Ms. Lynch McMahon and her team are following city, county, state and federal school health and safety standards, including Cal-OSHA, the Alameda County Dept. of Health, California Department of Education (CDE) and the Center for Disease Control (CDC) protocols and recommendations to ensure buildings meet health and safety standards for students’ in-person return.
“Our teams are going full-time,” she said. “Summer is busy because we’re able to access different sites we normally can’t reach during the school year.”
Ms. Lynch McMahon attended the University of the District of Columbia for a Bachelor of Science (BS) Degree in Construction Engineering and Cal Berkeley for a Master of Science (MS) in Civil Engineering.
Kelle' has also taken several professional development courses through CMAA and the Association of General Contractors. As a lifetime learner, you can never get enough training and certifications for your specialty. It’s important to keep current with standards, policies and best practices in the industry. Kelle' is also a licensed yoga instructor and is working on a specialty certification for integrative health and nutrition.
For women interested in exploring the field of facility management, Ms. Lynch McMahon offered these words of advice:
“Learn the ins and outs of the entire process! Educate yourself on design, planning, maintenance and operations. They are all inter-related and support one another and are critical to the success of a well-run facility. Whenever you can, get hands on training and relevant experience if and wherever possible. Best to know and learn hands on rather than always relying on textbooks and theories.”
What skills make women strong candidates for this field?
“Leadership skills, good listening and planning skills are critical, including the ability to process and sequence activities (multi-tasking) during the construction process while identifying and addressing deferred maintenance issues,” she said.
In closing, she stated that it is important to have representation, and that the opportunities are there if people seek them out.
"One thing that everyone should always have is a mentor in the field you are pursuing. They will be your guide and provide access and sometimes insight in situations that you may encounter. That guidance can be the difference in decisions that you make that will affect your entire career,” she said.
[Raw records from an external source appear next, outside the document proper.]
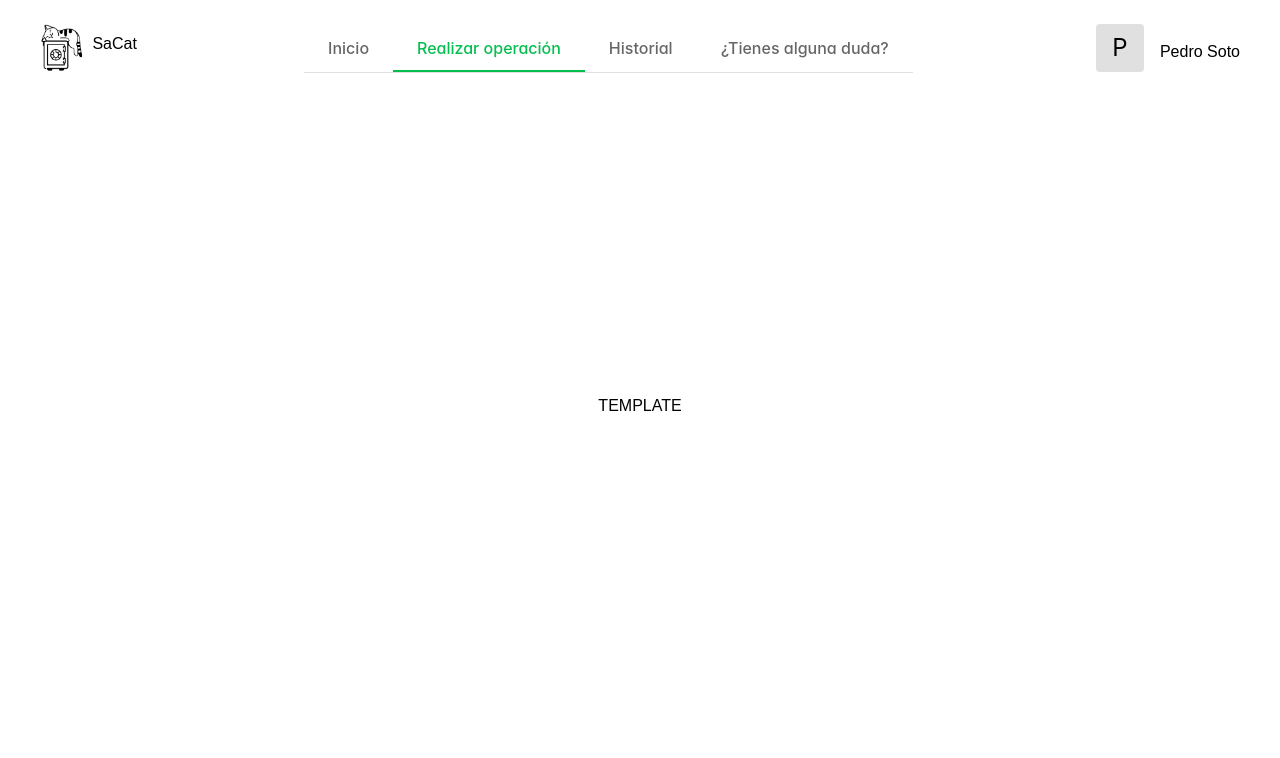
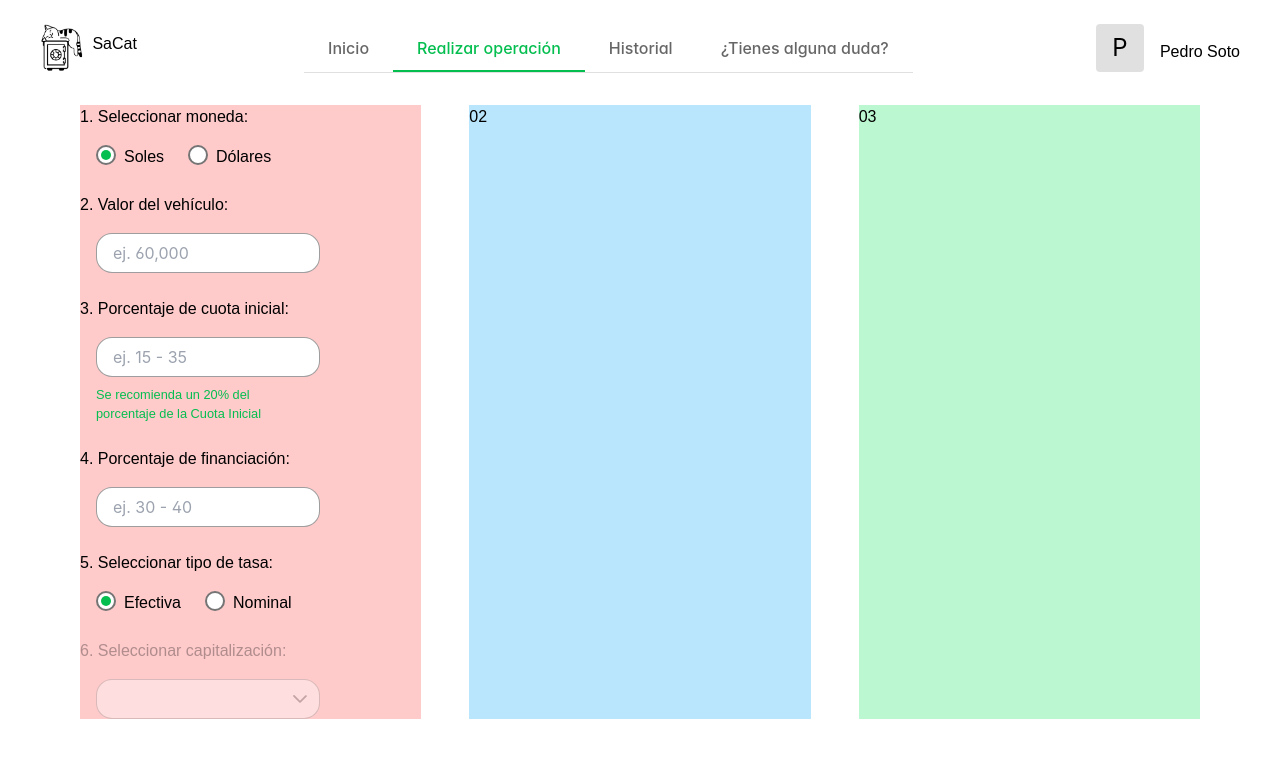
Before and after one commit to SaCat-Fintech/app-frontend, a Nuxt app: page /session/operation in a window 1280 px wide. Shown: the top 758 px of the page. Built offline with nearby package versions, Linux system fonts and the light colour scheme; a web font is replaced by a local one.

Commit message:
feat: Select options 1 to 6

```diff
--- a/pages/session/index.vue
+++ b/pages/session/index.vue
@@ -3,8 +3,8 @@
     <nav>
       <Navbar />
     </nav>
-    <div class="px-4 md:px-20">
-      <h2 class="text-center mt-4">¿Sabías esto?</h2>
+    <div class="px-4 md:px-20 mt-4">
+      <h2 class="text-center">¿Sabías esto?</h2>
       <h3 class="mt-6 mb-4">¿Qué es una tasa de interés?</h3>
       <p class="text-justify">
         Una tasa de interés es el costo o el rendimiento que se asocia al uso
--- a/pages/session/operation.vue
+++ b/pages/session/operation.vue
@@ -3,12 +3,131 @@
     <nav>
       <Navbar />
     </nav>
-    <div class="flex justify-center items-center h-5/6">
-      <div class="text-center flex flex-col gap-4">TEMPLATE</div>
+    <div class="grid grid-cols-1 md:grid-cols-3 gap-x-12 px-4 md:px-20 mt-8">
+      <div class="bg-red-200" id="col-1">
+        <div>1. Seleccionar moneda:</div>
+        <div class="flex flex-wrap gap-x-6 mt-4 ml-4">
+          <div class="flex align-items-center">
+            <RadioButton v-model="currency" inputId="currency1" value="soles" />
+            <label for="currency1" class="ml-2">Soles</label>
+          </div>
+          <div class="flex align-items-center">
+            <RadioButton
+              v-model="currency"
+              inputId="currency2"
+              value="dollars"
+            />
+            <label for="currency2" class="ml-2">Dólares</label>
+          </div>
+        </div>
+        <div class="flex flex-col">
+          <div class="mt-6">2. Valor del vehículo:</div>
+          <InputNumber
+            placeholder="ej. 60,000"
+            id="number-input"
+            v-model="vehicleCost"
+            class="h-10 mt-4 ml-4 w-20"
+          />
+        </div>
+        <div class="flex flex-col">
+          <div class="mt-6">3. Porcentaje de cuota inicial:</div>
+          <InputNumber
+            placeholder="ej. 15 - 35"
+            id="percentage-input"
+            v-model="initialPaymentPercentage"
+            class="h-10 mt-4 ml-4 w-20"
+            suffix="%"
+            :min="15"
+            :max="35"
+          />
+          <small class="ml-4 mt-2 w-52" style="color: var(--primary-color)"
+            >Se recomienda un 20% del porcentaje de la Cuota Inicial</small
+          >
+        </div>
+        <div class="flex flex-col">
+          <div class="mt-6">4. Porcentaje de financiación:</div>
+          <InputNumber
+            placeholder="ej. 30 - 40"
+            id="number-input"
+            v-model="financingPercentage"
+            suffix="%"
+            :min="30"
+            :max="40"
+            class="h-10 mt-4 ml-4 w-20"
+          />
+        </div>
+        <div class="mt-6">5. Seleccionar tipo de tasa:</div>
+        <div class="flex flex-wrap gap-x-6 mt-4 ml-4">
+          <div class="flex align-items-center">
+            <RadioButton v-model="rateType" inputId="rate1" value="effective" />
+            <label for="rate1" class="ml-2">Efectiva</label>
+          </div>
+          <div class="flex align-items-center">
+            <RadioButton v-model="rateType" inputId="rate2" value="nominal" />
+            <label for="rate2" class="ml-2">Nominal</label>
+          </div>
+        </div>
+        <div class="mt-6" :style="{ opacity: !isNominalRate ? '0.3' : '1' }">
+          6. Seleccionar capitalización:
+        </div>
+        <div class="card flex justify-content-center">
+          <Dropdown
+            v-model="ratePeriod"
+            :options="capitalizations"
+            showClear
+            optionLabel="name"
+            class="h-10 mt-4 ml-4"
+            :disabled="!isNominalRate"
+          />
+        </div>
+      </div>
+      <div class="bg-sky-200" id="col-2">02</div>
+      <div class="bg-green-200" id="col-3">03</div>
     </div>
   </div>
 </template>
 
-<script setup lang="ts"></script>
+<script lang="ts">
+export default {
+  data() {
+    return {
+      currency: "soles", // Default selected value
+      vehicleCost: null,
+      initialPaymentPercentage: null,
+      financingPercentage: null,
+      rateType: "effective",
+      ratePeriod: null,
+      capitalizations: [
+        { name: "ANUAL" },
+        { name: "SEMESTRAL" },
+        { name: "CUATRIMESTRAL" },
+        { name: "TRIMESTRAL" },
+        { name: "BIMESTRAL" },
+        { name: "MENSUAL" },
+        { name: "QUINCENAL" },
+        { name: "DIARIO" },
+      ],
+    };
+  },
+  computed: {
+    isNominalRate() {
+      return this.rateType === "nominal";
+    },
+  },
+  methods: {},
+};
+</script>
 
-<style></style>
+<style>
+.p-inputtext {
+  border-radius: 1rem;
+  width: 14rem;
+}
+.p-dropdown {
+  border-radius: 1rem;
+  width: 14rem;
+}
+.p-dropdown-label {
+  padding-top: 0.5rem;
+}
+</style>
--- a/plugins/primevue.js
+++ b/plugins/primevue.js
@@ -6,6 +6,9 @@ import InputMask from "primevue/inputmask";
 import Calendar from "primevue/calendar";
 import Avatar from "primevue/avatar";
 import TabMenu from "primevue/tabmenu";
+import RadioButton from "primevue/radiobutton";
+import InputNumber from "primevue/inputnumber";
+import Dropdown from "primevue/dropdown";
 
 export default defineNuxtPlugin((nuxtApp) => {
   nuxtApp.vueApp.use(PrimeVue, { ripple: true });
@@ -15,5 +18,8 @@ export default defineNuxtPlugin((nuxtApp) => {
   nuxtApp.vueApp.component("Calendar", Calendar);
   nuxtApp.vueApp.component("TabMenu", TabMenu);
   nuxtApp.vueApp.component("Avatar", Avatar);
+  nuxtApp.vueApp.component("RadioButton", RadioButton);
+  nuxtApp.vueApp.component("InputNumber", InputNumber);
+  nuxtApp.vueApp.component("Dropdown", Dropdown);
   //other components that you need
 });
```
“Always be confident that success is on the other side of whatever challenge you encounter. It always comes down to the Attitude that you have and not the Aptitude. Your attitude will always convince others to do something positive, whereas your aptitude does not always impact others in a positive way. And always be your authentic self. No masks required!”